Whether you want to reduce your environmental footprint, or reduce your exposure to chemicals and allergens, try one of the newest lines of "green" paint the next time you want to update your home.
That's right — green paint. "Green paint is very low in VOC or volatile organic compounds. The solvent is released in the drying process of the paint," explains Kurt Cubbison, manager at Miller Paint Company in Medford. It's environmentally friendly, water-based paint made without solvents. Solvents, according to the Environmental Protection Agency, contribute to ground level ozone, cause indoor air pollution and for people with respiratory problems or sensitive eyes, cause nose and throat irritation, dizziness and may even trigger an asthma attack.
The Environmental Protection Agency has determined that conventional paint and varnish removers contain a variety of chemical substances that are hazardous to human health and to the environment. Reduce your risk of exposure to the dangerous and flammable solvents these products contain, by using them only in well-ventilated areas, and with protective clothing and face masks.
As an alternative to conventional strippers, consider environmentally friendly paint removers such as Miller Paints' Back to Nature line or the Timber Pro Strip & Brite products found at Phoenix Organic Garden and Farm Center. These products are biodegradable, non-flammable, odor-free and cleaned with water.
Whatever product you choose, be sure to read the directions carefully before you use it, and clarify anything that isn't crystal clear. You can also ask for the Material Safety Data Sheet, a standard form developed by the Occupational Health and Safety Administration that describes potentially harmful substances found in the workplace.
Public awareness of the dangers of VOCs has resulted in an increasing demand for low-level and zero-level VOC paints. Today, even mainstream companies such as Sherwin-Williams and Miller Paints carry environmentally friendly paint.
"People are sensitive to what we're doing to the environment, people don't like the smell of paint in the house as it dries — there's less odor [in a zero-VOC paint]," Cubbison says. Miller Paint has manufactured zero-VOC paint for eight years and now carries two zero-VOC interior paint lines, Acro Pure and Acro Super Pure, available in flat, satin, semigloss and gloss finishes. Miller Paint's green paints are base white paints that need colorants which can add some minimal VOCs. "Soon even colorants will be zero-VOC," he adds. "That's the trend that started with the green movement."

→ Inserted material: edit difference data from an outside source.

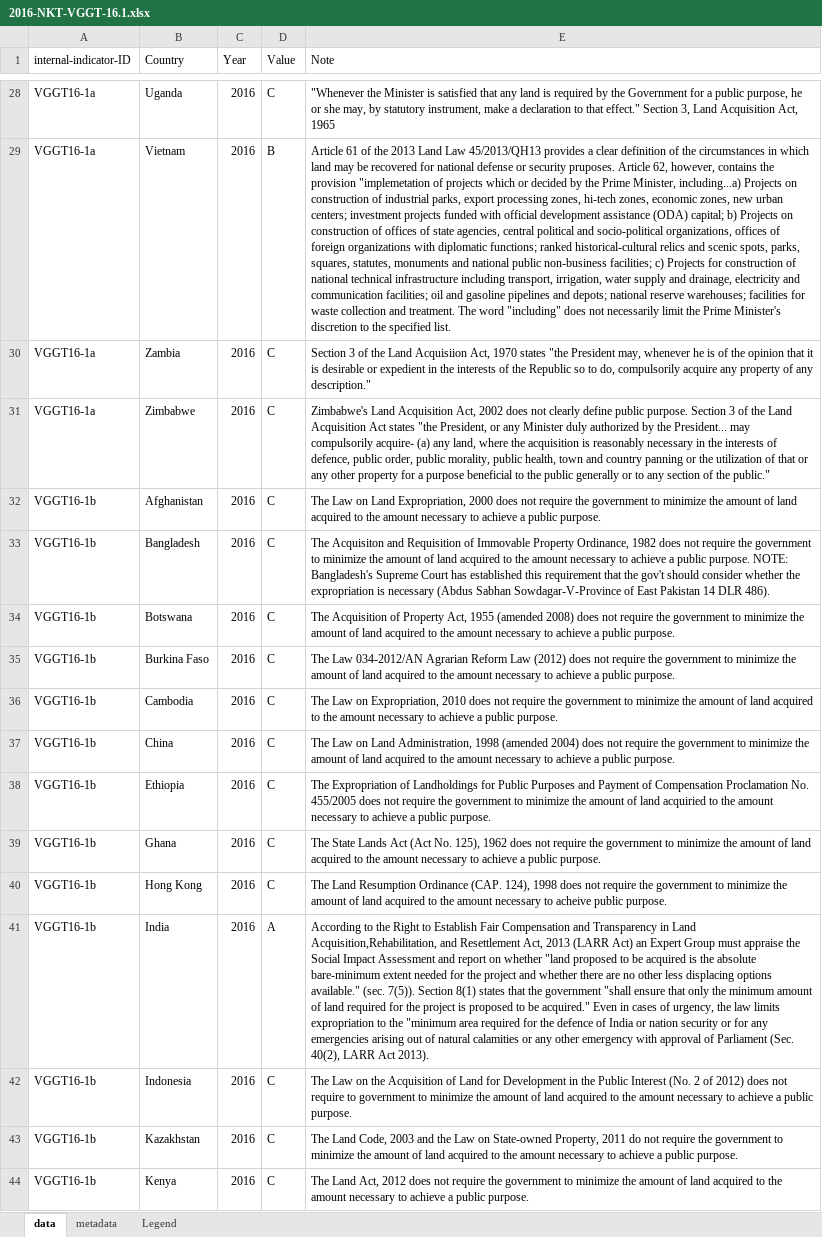
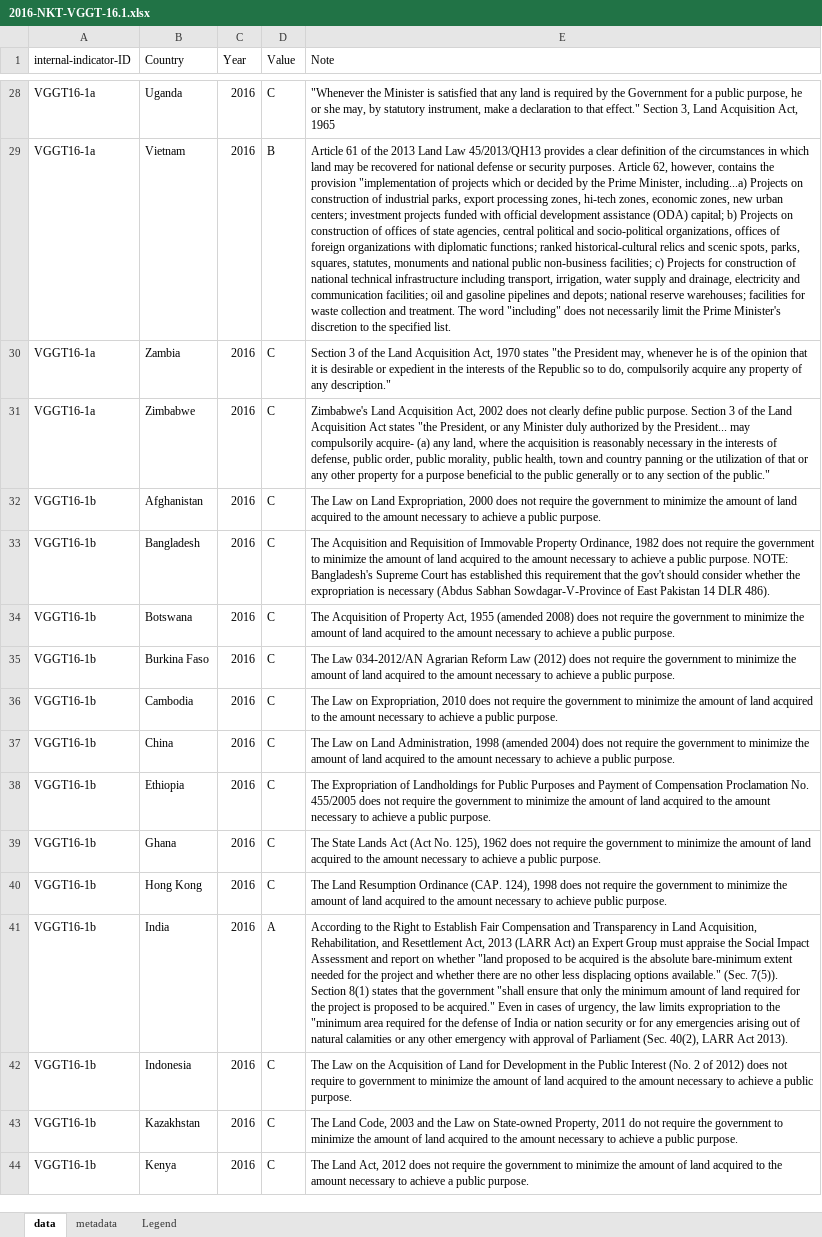
Before and after one commit to landportal/landbook-importers, an Excel workbook: Simple_XLS_Importer/data/NKT-VGGT16/2016-NKT-VGGT-16.1.xlsx, sheet data, drawn as a sheet; only a part is shown, gaps mark what is left out; values as stored, in another font and other column widths than the file's, no cell formats; the diff covers the shown part only; the diff names each change by its address in the sheet, - before the commit and + after, or states it on an @@ line.

```diff
--- a/Simple_XLS_Importer/data/NKT-VGGT16/2016-NKT-VGGT-16.1.xlsx (sheet data)
+++ b/Simple_XLS_Importer/data/NKT-VGGT16/2016-NKT-VGGT-16.1.xlsx (sheet data)
-E29 (Note): …or security pruposes. Article 62, however, contains the provision "implemetation of projects…
+E29 (Note): …or security purposes. Article 62, however, contains the provision "implementation of projects…
-E30 (Note): …the Land Acquisiion Act, 1970…
+E30 (Note): …the Land Acquisition Act, 1970…
-E31 (Note): …interests of defence, public order,…
+E31 (Note): …interests of defense, public order,…
-E33 (Note): The Acquisiton and Requisition…
+E33 (Note): The Acquisition and Requisition…
-E38 (Note): …of land acquiried to the…
+E38 (Note): …of land acquired to the…
-E40 (Note): …necessary to acheive public purpose.
+E40 (Note): …necessary to achieve public purpose.
-E41 (Note): …in Land Acquisition,Rehabilitation, and Resettlement Act, 2013 (LARR Act) an Expert Group must appraise the Social Impact Assessment and report on whether "land proposed to be acquired is the absolute bare-minimum extent needed for the project and whether there are no other less displacing options available." (sec. 7(5)). Section 8(1) states that the government "shall ensure that only the minimum amount of land required for the project is proposed to be acquired." Even in cases of urgency, the law limits expropriation to the "minimum area required for the defence of India…
+E41 (Note): …in Land Acquisition, Rehabilitation, and Resettlement Act, 2013 (LARR Act) an Expert Group must appraise the Social Impact Assessment and report on whether "land proposed to be acquired is the absolute bare-minimum extent needed for the project and whether there are no other less displacing options available." (Sec. 7(5)). Section 8(1) states that the government "shall ensure that only the minimum amount of land required for the project is proposed to be acquired." Even in cases of urgency, the law limits expropriation to the "minimum area required for the defense of India…
```
Also changed, not shown: 20 added rows and 70 edited cells elsewhere in this sheet, cell formats, 1 other file.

Phoenix Organic Garden and Farm Center on Highway 99 in Phoenix carries five lines of green paint: AFM Safecoat, American Pride, Aglaia, Olivetti Mineral Lime Paint and even paint made out of milk.
"The paints that we sell, not only are they zero-VOC or low-VOC," says store manager Ajit Singh, they also don't contain any chemical compounds that are known to affect human health; they are totally, totally non-toxic." While warning signs on conventional paint describe the risks of exposure, warning signs on Phoenix Organics' paint cans are slightly different: "They say that you don't want to drink them, that you want to keep them away from children," Singh says with a laugh.
Lime paints, like paint made from milk, is an ancient means of applying surface color. Rich, natural pigments are mixed with lime and water to make calcium carbonate and smoothed on as stucco or plaster. Like a work of timeless art, the lime paint can be finished to satin smoothness, burnished to a bright shine or textured to look like velvet.
While lime paints are colored with a dry pigment, the other envriomentally friendly paint lines carried by Phoenix Organic Garden and Farm Center are tinted more conventionally: "We have a totally non-toxic, low-VOC tinting system," Singh explains. "The tinting system is water-based and we can mix as deep a color as you want up to accent base — very deep color."
Both Cubbison and Singh agree that low-VOC and no-VOC paints are equal to conventional paints in terms of surface preparation, application, coverage, durability, brightness and fading. Singh says some green paints will spray best with a nozzle designed for the paint's specific viscosity.
Non-VOC paints are made in smaller quantities than paints containing VOCs and so you can expect to pay a little more to get your paint earth-friendly. A gallon of green is about $2 more than a comparable premium brand at Miller Paints and perhaps a little more at Phoenix Organic Garden and Farm Center. When you think about it, the difference seems a small price to pay to make the world, and your home a better place to live. "And green paint doesn't stink!" adds Singh.